#### TASK BRIEF
Each line of the listing that includes "配列走査の定番" should be reported.
/---
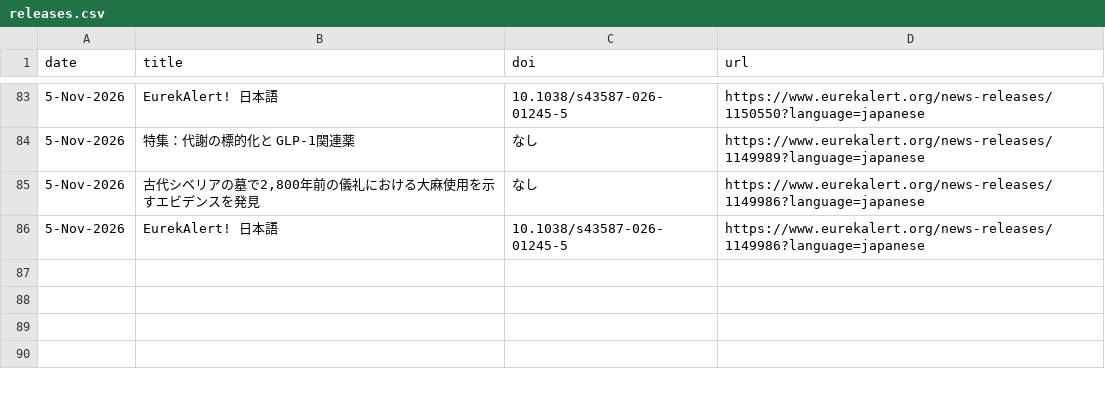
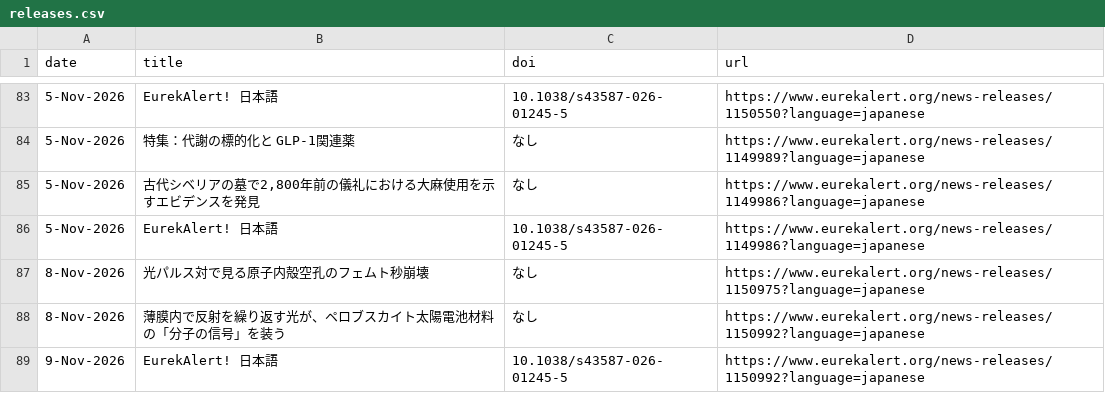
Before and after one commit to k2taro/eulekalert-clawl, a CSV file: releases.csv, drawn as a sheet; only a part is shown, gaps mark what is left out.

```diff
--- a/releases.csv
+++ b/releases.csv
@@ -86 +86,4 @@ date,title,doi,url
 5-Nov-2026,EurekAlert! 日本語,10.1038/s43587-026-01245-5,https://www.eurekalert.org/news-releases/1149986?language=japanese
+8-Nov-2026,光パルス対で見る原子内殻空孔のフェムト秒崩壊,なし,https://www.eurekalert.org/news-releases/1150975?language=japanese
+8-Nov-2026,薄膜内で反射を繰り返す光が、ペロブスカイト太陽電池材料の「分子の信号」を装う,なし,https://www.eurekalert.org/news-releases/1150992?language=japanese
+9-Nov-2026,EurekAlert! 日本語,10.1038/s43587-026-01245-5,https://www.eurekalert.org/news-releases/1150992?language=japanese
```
\---
/---
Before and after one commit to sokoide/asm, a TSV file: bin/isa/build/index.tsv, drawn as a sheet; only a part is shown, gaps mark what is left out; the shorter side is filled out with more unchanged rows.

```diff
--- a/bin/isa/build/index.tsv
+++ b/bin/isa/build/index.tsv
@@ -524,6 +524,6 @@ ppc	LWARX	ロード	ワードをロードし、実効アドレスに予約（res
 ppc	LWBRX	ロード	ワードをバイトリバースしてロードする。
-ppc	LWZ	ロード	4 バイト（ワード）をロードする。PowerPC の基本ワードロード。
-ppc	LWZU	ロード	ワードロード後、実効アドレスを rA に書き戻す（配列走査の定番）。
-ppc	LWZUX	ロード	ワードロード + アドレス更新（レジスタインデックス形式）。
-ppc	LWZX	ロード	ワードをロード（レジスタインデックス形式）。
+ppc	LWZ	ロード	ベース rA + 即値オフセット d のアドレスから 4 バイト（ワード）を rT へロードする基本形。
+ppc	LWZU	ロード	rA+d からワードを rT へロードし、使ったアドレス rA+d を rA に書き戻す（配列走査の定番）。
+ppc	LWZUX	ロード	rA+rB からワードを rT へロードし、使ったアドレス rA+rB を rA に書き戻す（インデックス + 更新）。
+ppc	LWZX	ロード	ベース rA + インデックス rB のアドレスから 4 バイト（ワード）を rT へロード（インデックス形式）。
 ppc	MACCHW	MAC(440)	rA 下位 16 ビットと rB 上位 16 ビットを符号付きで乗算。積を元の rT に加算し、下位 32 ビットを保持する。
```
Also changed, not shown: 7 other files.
\---
/---
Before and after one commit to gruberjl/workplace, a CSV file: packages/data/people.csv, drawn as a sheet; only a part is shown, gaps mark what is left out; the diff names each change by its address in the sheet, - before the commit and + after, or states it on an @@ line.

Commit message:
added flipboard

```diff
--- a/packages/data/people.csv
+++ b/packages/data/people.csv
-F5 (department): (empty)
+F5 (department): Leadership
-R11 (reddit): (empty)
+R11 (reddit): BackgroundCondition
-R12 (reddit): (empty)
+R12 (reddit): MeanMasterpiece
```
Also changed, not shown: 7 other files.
\---
#### TASK OUTPUT
-ppc	LWZU	ロード	ワードロード後、実効アドレスを rA に書き戻す（配列走査の定番）。
+ppc	LWZU	ロード	rA+d からワードを rT へロードし、使ったアドレス rA+d を rA に書き戻す（配列走査の定番）。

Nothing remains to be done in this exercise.